On arrival at Harwich there is an exit directly from the platform to the ferry terminal, with a lift, which my knees welcomed after the homping up and down the tube with a ton on my back. I’m either going to be crippled or a lot fitter after this trip.

Excited to be on board and off on our travels again.

There were few passengers at the passenger terminal, as most people were crossing with cars, and there were also a lot of trucks crossing to the continent. Long distance truckers seem to be a hardy, hard drinking, lot and there seems to be a sense of camaraderie among them – those we came across on the crossing from Italy to Greece seemed to have the same brash approach to things as those on the UK-Holland ferry. They have their own separate areas on the boat, including a ‘tuckers only’ canteen and bar.

Having checked in we were taken by bus to the ferry, and climbed up from the car deck to where our cabins were waiting. I’d booked an outside cabin for 2, but we had been upgraded to a family room, which consisted of a double bed with a single bunk above it, plus another set of bunk beds. Everything was clean, shiny and new seeming. The shower was large, and the bathroom itself small but perfectly functional. There was also a desk and chair, a flat screen Tv, and controls for the room temperature. This was all pretty much wasted on us, as we dumped out bags and headed out for a quick explore of the boat before bed.

There were 2 restaurants, but we had already eaten and so we headed first to the shop, where I bought a cheap watch as mine had gone completely haywire, and Lauren spent some of her money on a magnet. She is collecting badges, magnets and postcards from every country we go to.

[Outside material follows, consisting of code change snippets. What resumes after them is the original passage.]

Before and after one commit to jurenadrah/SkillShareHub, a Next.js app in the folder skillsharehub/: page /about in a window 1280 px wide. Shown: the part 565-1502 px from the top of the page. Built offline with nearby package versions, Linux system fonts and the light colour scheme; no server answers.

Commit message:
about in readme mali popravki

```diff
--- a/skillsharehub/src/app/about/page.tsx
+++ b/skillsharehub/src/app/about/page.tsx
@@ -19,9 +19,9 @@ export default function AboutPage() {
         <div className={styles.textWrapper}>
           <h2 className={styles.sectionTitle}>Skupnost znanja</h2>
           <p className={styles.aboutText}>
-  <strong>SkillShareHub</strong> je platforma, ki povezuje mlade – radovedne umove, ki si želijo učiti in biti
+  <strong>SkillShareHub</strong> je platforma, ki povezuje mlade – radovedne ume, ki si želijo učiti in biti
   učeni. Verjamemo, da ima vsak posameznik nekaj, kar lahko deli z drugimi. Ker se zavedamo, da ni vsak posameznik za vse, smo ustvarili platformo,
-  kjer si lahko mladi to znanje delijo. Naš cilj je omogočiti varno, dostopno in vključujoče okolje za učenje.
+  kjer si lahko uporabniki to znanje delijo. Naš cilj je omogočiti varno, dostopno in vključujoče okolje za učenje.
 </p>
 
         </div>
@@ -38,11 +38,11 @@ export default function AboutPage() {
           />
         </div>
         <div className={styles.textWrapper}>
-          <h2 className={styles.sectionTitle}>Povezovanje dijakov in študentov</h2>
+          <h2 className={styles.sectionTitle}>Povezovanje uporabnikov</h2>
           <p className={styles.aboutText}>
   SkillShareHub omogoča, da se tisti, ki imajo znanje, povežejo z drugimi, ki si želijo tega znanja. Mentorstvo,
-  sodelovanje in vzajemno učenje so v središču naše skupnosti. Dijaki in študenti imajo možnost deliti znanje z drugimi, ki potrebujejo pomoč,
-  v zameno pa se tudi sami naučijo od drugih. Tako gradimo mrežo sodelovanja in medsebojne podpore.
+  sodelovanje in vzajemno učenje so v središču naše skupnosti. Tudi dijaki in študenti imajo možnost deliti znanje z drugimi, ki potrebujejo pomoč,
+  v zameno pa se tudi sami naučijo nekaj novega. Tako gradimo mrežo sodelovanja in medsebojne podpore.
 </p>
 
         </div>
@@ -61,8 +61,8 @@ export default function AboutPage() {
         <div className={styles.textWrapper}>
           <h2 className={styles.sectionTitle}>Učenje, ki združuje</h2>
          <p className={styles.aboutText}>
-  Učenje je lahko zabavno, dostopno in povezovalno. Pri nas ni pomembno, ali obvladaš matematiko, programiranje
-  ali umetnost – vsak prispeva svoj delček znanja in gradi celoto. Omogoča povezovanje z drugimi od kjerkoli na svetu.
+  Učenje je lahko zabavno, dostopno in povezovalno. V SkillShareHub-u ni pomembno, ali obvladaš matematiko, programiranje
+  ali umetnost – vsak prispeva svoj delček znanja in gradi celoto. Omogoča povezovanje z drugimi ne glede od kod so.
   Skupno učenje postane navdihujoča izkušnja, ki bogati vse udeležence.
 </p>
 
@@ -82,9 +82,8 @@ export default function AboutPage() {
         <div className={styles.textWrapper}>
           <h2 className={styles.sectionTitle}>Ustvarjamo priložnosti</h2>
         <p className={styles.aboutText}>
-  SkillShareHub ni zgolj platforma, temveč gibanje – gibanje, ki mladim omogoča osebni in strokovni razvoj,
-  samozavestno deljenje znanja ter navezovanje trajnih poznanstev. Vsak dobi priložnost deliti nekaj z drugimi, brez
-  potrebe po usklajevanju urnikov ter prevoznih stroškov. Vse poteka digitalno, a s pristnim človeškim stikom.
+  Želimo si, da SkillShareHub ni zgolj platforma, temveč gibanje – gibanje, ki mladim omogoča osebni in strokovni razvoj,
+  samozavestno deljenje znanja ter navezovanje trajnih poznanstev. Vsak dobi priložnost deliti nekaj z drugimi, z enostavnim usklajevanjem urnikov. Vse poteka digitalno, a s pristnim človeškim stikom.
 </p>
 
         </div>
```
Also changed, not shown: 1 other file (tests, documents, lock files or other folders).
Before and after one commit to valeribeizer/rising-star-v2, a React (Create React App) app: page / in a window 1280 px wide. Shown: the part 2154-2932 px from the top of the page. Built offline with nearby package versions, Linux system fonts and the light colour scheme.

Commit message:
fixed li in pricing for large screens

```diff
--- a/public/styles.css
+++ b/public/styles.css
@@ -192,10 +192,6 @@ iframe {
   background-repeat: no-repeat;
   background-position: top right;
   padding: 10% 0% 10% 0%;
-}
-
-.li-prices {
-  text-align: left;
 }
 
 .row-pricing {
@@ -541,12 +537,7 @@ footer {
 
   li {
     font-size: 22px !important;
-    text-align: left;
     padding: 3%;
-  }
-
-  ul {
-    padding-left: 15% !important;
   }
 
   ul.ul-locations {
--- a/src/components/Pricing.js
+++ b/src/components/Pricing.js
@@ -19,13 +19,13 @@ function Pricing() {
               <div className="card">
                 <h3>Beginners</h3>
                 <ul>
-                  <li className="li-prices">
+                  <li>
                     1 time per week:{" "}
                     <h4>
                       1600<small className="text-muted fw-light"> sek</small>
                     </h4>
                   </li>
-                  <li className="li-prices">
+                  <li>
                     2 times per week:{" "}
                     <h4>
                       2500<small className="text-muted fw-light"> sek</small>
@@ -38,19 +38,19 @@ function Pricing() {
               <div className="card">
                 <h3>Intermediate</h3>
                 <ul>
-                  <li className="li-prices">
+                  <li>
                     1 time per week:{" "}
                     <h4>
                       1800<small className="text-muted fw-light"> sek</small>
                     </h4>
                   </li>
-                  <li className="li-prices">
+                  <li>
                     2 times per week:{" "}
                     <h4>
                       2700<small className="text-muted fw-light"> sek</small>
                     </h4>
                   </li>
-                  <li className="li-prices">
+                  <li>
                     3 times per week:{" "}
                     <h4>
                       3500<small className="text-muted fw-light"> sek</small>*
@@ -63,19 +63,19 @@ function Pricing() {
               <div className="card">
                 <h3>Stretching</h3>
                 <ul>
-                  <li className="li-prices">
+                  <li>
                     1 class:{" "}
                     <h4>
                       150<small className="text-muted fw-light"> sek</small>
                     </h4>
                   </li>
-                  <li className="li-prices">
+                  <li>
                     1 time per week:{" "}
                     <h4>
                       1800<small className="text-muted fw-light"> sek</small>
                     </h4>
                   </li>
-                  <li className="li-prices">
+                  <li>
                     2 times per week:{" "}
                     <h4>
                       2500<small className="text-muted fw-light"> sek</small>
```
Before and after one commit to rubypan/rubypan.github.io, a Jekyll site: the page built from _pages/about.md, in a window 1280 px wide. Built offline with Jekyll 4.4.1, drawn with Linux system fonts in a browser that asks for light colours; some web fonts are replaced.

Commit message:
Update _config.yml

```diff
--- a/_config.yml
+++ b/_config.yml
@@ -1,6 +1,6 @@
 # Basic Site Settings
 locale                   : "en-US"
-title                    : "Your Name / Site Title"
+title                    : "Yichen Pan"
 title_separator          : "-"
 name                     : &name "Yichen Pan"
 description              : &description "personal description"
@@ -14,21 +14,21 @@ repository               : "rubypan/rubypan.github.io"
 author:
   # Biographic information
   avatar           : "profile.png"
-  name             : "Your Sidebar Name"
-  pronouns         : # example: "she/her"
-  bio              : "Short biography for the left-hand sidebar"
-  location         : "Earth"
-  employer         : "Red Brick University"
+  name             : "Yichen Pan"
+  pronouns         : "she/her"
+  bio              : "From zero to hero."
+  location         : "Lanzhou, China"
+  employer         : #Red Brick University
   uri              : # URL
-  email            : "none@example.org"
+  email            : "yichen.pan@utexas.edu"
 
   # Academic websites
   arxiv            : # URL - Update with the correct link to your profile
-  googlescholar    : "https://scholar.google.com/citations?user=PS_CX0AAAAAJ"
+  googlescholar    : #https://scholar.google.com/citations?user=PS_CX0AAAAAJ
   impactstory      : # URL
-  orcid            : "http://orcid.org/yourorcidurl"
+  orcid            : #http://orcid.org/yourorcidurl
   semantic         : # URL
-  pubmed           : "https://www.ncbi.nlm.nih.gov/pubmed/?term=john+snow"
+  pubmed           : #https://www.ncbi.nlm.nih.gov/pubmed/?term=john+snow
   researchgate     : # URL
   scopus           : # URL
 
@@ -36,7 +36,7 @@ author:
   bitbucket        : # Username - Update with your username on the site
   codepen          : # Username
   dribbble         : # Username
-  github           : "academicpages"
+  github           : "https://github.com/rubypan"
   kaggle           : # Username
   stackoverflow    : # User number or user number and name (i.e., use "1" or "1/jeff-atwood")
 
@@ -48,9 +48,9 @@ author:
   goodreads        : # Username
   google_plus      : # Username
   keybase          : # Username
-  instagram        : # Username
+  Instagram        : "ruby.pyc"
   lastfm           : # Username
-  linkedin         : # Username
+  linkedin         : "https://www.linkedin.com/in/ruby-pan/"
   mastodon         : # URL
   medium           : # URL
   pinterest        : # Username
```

After discussing our travels at length with the bored Dutch guy on the till, we headed outside to watch the loading of the trucks, and enjoy the fairly chilly sea breeze. The outside area had a bar and even a volleyball pitch, but we were the only ones outside.

The ship wasn’t due to sail until 23.00, which was midnight Dutch time, and would dock in Holland at 0800 Dutch time so Lauren reluctantly agreed we should go to bed before sailing. While it would have been nice and romantic to watch the lights of the UK slowly disappearing into the night, I wanted to make the most of a day in Amsterdam, and Lauren was also starting with a sore throat, so pragmatism prevailed.

The next morning we enjoyed the approach to the Hook of Holland as the sun rose, mist hanging below us as we were overtaken by container ships and surrounded on both sides by windmills looming out of the gloom, cranes and all sorts of boats.


We docked dead on time, and after some pretty relaxed immigration and customs guys, were free to jump on a bus to the nearby town where we would continue our journey to Amsterdam.


Next: Amsterdam